§ **ACTIVITY**
Set down every record below exactly as written, but leave out the pictures.

§ **RECORDS FOR PROCESSING**
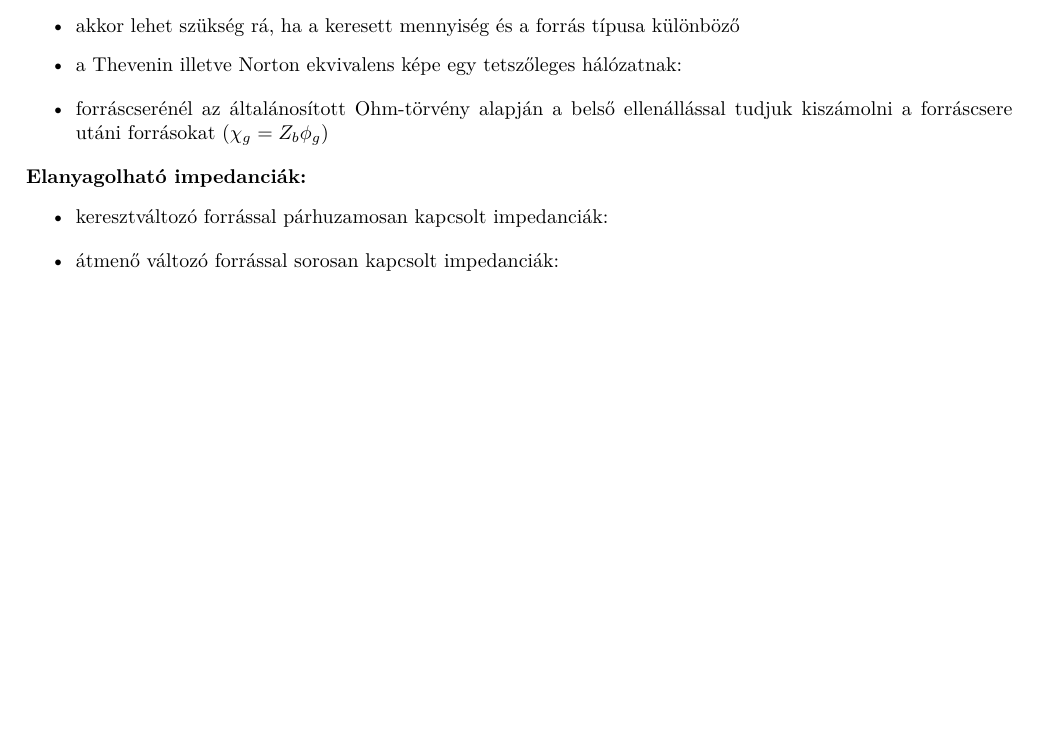
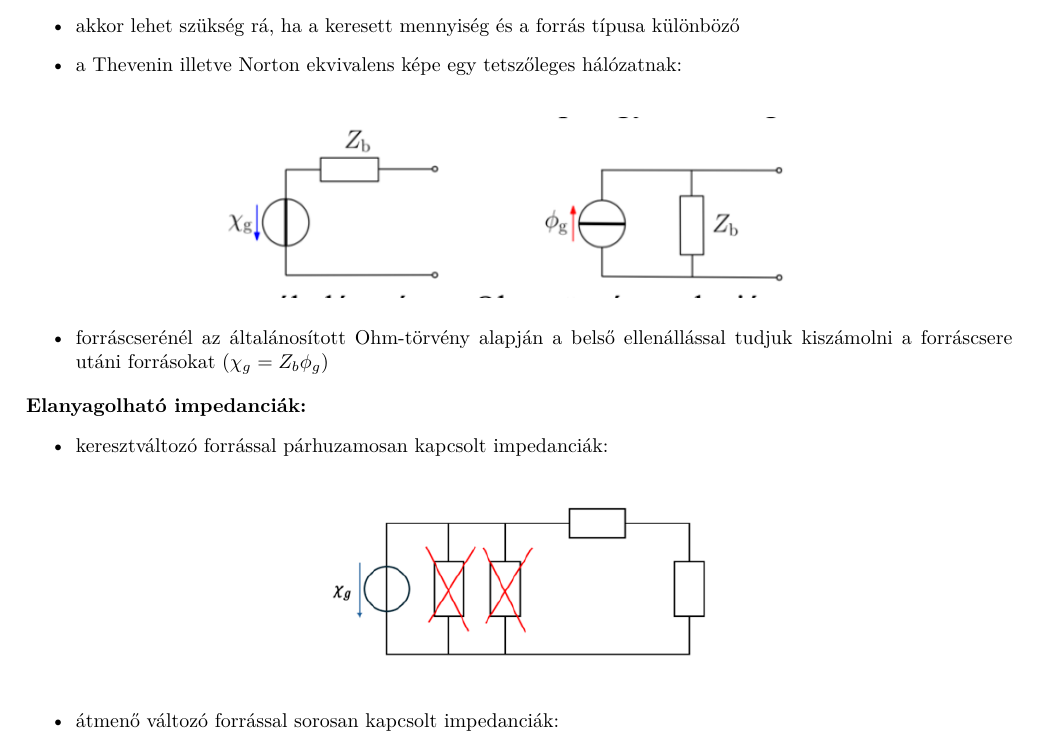
Before and after one commit to gergovari/mecha-v, a LaTeX document (main.tex, which reads content/mechatronika/subs/22.tex): part of page 35 of 70 before the commit and part of page 35 of 72 after it, cut so that both start at the same text, the shorter picture padded with empty space. Compiled offline with XeLaTeX.

Commit message:
integrate Q22 diagrams (part 1)

```diff
--- a/content/mechatronika/subs/22.tex
+++ b/content/mechatronika/subs/22.tex
@@ -33,7 +33,10 @@
     \item a Thevenin illetve Norton ekvivalens képe egy tetszőleges hálózatnak:
 \end{itemize}
 
-% [Diagram: Thevenin és Norton ekvivalens]
+\begin{figure}[H]
+    \centering
+    \includegraphics[width=0.6\textwidth]{res/imgs/mecha_22_thevenin_norton.png}
+\end{figure}
 
 \begin{itemize}
     \item forráscserénél az általánosított Ohm-törvény alapján a belső ellenállással tudjuk kiszámolni a forráscsere utáni forrásokat ($\chi_g = Z_b \phi_g$)
@@ -44,7 +47,10 @@
     \item keresztváltozó forrással párhuzamosan kapcsolt impedanciák:
 \end{itemize}
 
-% [Diagram: Párhuzamosan kapcsolt impedanciák áthúzva]
+\begin{figure}[H]
+    \centering
+    \includegraphics[width=0.45\textwidth]{res/imgs/mecha_22_negligible_parallel.png}
+\end{figure}
 
 \begin{itemize}
     \item átmenő változó forrással sorosan kapcsolt impedanciák:
```
Also changed, not shown: res/imgs/mecha_22_current_divider.png (added), res/imgs/mecha_22_negligible_parallel.png (added), res/imgs/mecha_22_negligible_series.png (added), res/imgs/mecha_22_thevenin_norton.png (added), res/imgs/mecha_22_voltage_divider.png (added), content/mechatronika/subs/22.tex (15 more changed lines).
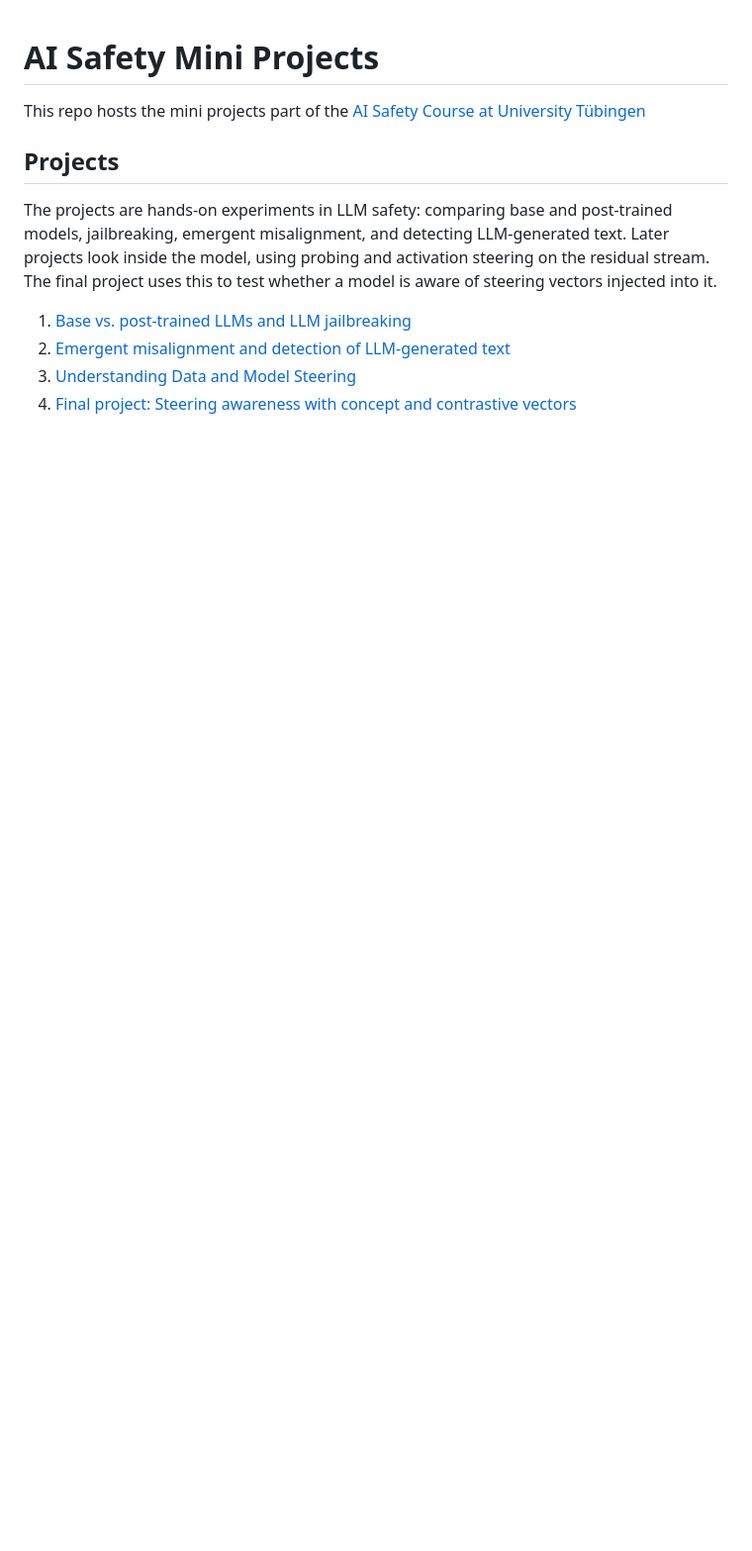
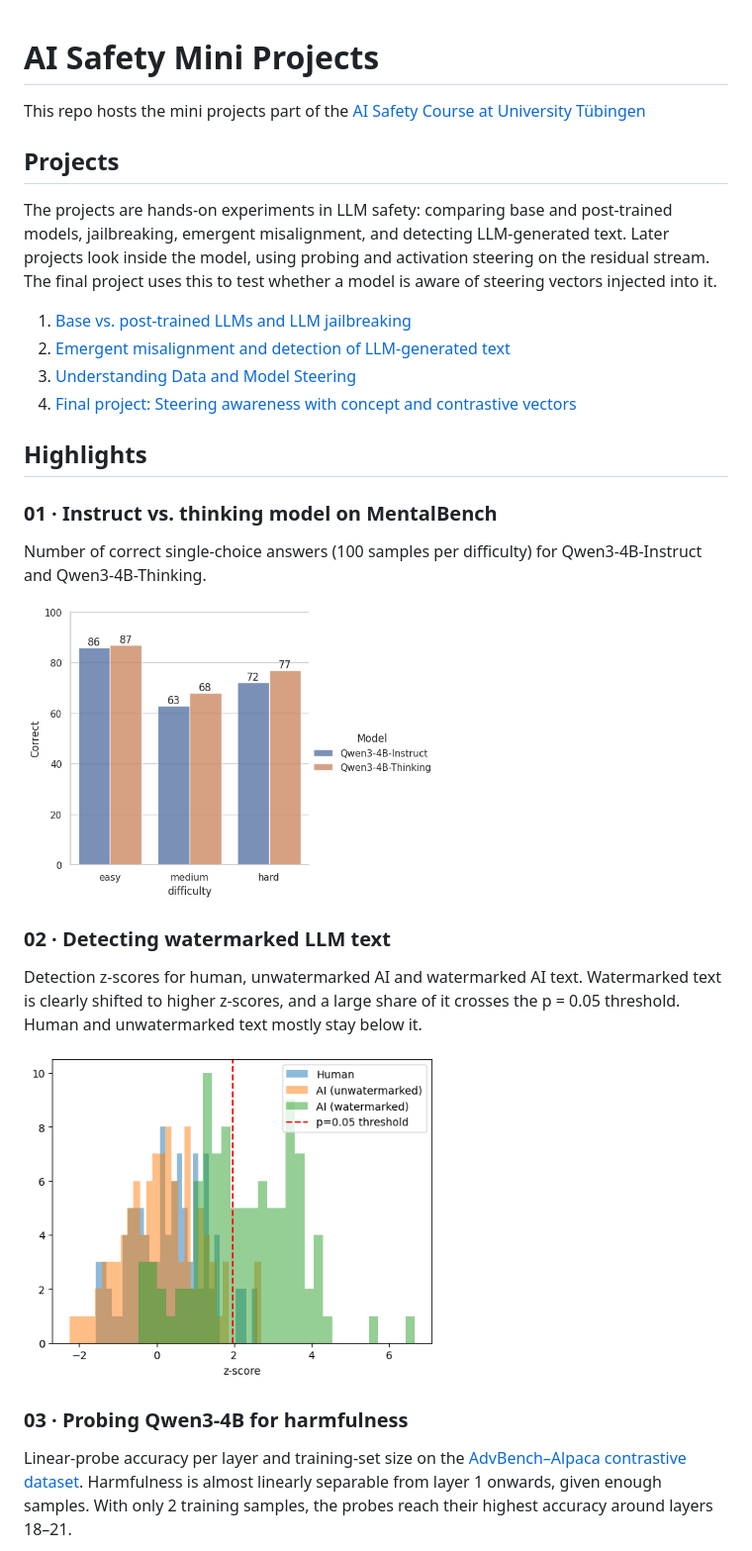
Before and after one commit to traberph/aisa-miniprojects, a Markdown page: README.md, the part around one of its changes. Shown at 99% size. GitHub-like rendering; pictures changed too: assets/01_mentalbench_accuracy.png (added), assets/02_watermark_zscores.png (added); blank space fills up the shorter version.

Commit message:
add some plots to the main readme

```diff
--- a/README.md
+++ b/README.md
@@ -9,3 +9,19 @@ Later projects look inside the model, using probing and activation steering on t
 2. [Emergent misalignment and detection of LLM-generated text](/02)
 3. [Understanding Data and Model Steering](/03)
 4. [Final project: Steering awareness with concept and contrastive vectors](/04_final)
+
+## Highlights
+
+### 01 · Instruct vs. thinking model on MentalBench
+Number of correct single-choice answers (100 samples per difficulty) for Qwen3-4B-Instruct and Qwen3-4B-Thinking.
+
+<img src="assets/01_mentalbench_accuracy.png" width="420" alt="MentalBench accuracy by difficulty">
+
+### 02 · Detecting watermarked LLM text
+Detection z-scores for human, unwatermarked AI and watermarked AI text. Watermarked text is clearly shifted to higher z-scores, and a large share of it crosses the p = 0.05 threshold. Human and unwatermarked text mostly stay below it.
+
+<img src="assets/02_watermark_zscores.png" width="420" alt="Watermark detection z-score histogram">
+
+### 03 · Probing Qwen3-4B for harmfulness
+Linear-probe accuracy per layer and training-set size on the [AdvBench–Alpaca contrastive dataset](https://huggingface.co/datasets/traberph/advbench-alpaca-contrastive). Harmfulness is almost linearly separable from layer 1 onwards, given enough samples. With only 2 training samples, the probes reach their highest accuracy around layers 18–21.
+
```
Also changed, not shown: other parts of README.md (+6 -0 lines), assets/03_probing_heatmap.png (added), assets/04_coherence.png (added), assets/04_identification.png (added).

§ **TASK RESULT**
Before and after one commit to gergovari/mecha-v, a LaTeX document (main.tex, which reads content/mechatronika/subs/22.tex): part of page 35 of 70 before the commit and part of page 35 of 72 after it, cut so that both start at the same text, the shorter picture padded with empty space. Compiled offline with XeLaTeX.

Commit message:
integrate Q22 diagrams (part 1)

```diff
--- a/content/mechatronika/subs/22.tex
+++ b/content/mechatronika/subs/22.tex
@@ -33,7 +33,10 @@
     \item a Thevenin illetve Norton ekvivalens képe egy tetszőleges hálózatnak:
 \end{itemize}
 
-% [Diagram: Thevenin és Norton ekvivalens]
+\begin{figure}[H]
+    \centering
+    \includegraphics[width=0.6\textwidth]{res/imgs/mecha_22_thevenin_norton.png}
+\end{figure}
 
 \begin{itemize}
     \item forráscserénél az általánosított Ohm-törvény alapján a belső ellenállással tudjuk kiszámolni a forráscsere utáni forrásokat ($\chi_g = Z_b \phi_g$)
@@ -44,7 +47,10 @@
     \item keresztváltozó forrással párhuzamosan kapcsolt impedanciák:
 \end{itemize}
 
-% [Diagram: Párhuzamosan kapcsolt impedanciák áthúzva]
+\begin{figure}[H]
+    \centering
+    \includegraphics[width=0.45\textwidth]{res/imgs/mecha_22_negligible_parallel.png}
+\end{figure}
 
 \begin{itemize}
     \item átmenő változó forrással sorosan kapcsolt impedanciák:
```
Also changed, not shown: res/imgs/mecha_22_current_divider.png (added), res/imgs/mecha_22_negligible_parallel.png (added), res/imgs/mecha_22_negligible_series.png (added), res/imgs/mecha_22_thevenin_norton.png (added), res/imgs/mecha_22_voltage_divider.png (added), content/mechatronika/subs/22.tex (15 more changed lines).
Before and after one commit to traberph/aisa-miniprojects, a Markdown page: README.md, the part around one of its changes. Shown at 99% size. GitHub-like rendering; pictures changed too: assets/01_mentalbench_accuracy.png (added), assets/02_watermark_zscores.png (added); blank space fills up the shorter version.

Commit message:
add some plots to the main readme

```diff
--- a/README.md
+++ b/README.md
@@ -9,3 +9,19 @@ Later projects look inside the model, using probing and activation steering on t
 2. [Emergent misalignment and detection of LLM-generated text](/02)
 3. [Understanding Data and Model Steering](/03)
 4. [Final project: Steering awareness with concept and contrastive vectors](/04_final)
+
+## Highlights
+
+### 01 · Instruct vs. thinking model on MentalBench
+Number of correct single-choice answers (100 samples per difficulty) for Qwen3-4B-Instruct and Qwen3-4B-Thinking.
+
+<img src="assets/01_mentalbench_accuracy.png" width="420" alt="MentalBench accuracy by difficulty">
+
+### 02 · Detecting watermarked LLM text
+Detection z-scores for human, unwatermarked AI and watermarked AI text. Watermarked text is clearly shifted to higher z-scores, and a large share of it crosses the p = 0.05 threshold. Human and unwatermarked text mostly stay below it.
+
+<img src="assets/02_watermark_zscores.png" width="420" alt="Watermark detection z-score histogram">
+
+### 03 · Probing Qwen3-4B for harmfulness
+Linear-probe accuracy per layer and training-set size on the [AdvBench–Alpaca contrastive dataset](https://huggingface.co/datasets/traberph/advbench-alpaca-contrastive). Harmfulness is almost linearly separable from layer 1 onwards, given enough samples. With only 2 training samples, the probes reach their highest accuracy around layers 18–21.
+
```
Also changed, not shown: other parts of README.md (+6 -0 lines), assets/03_probing_heatmap.png (added), assets/04_coherence.png (added), assets/04_identification.png (added).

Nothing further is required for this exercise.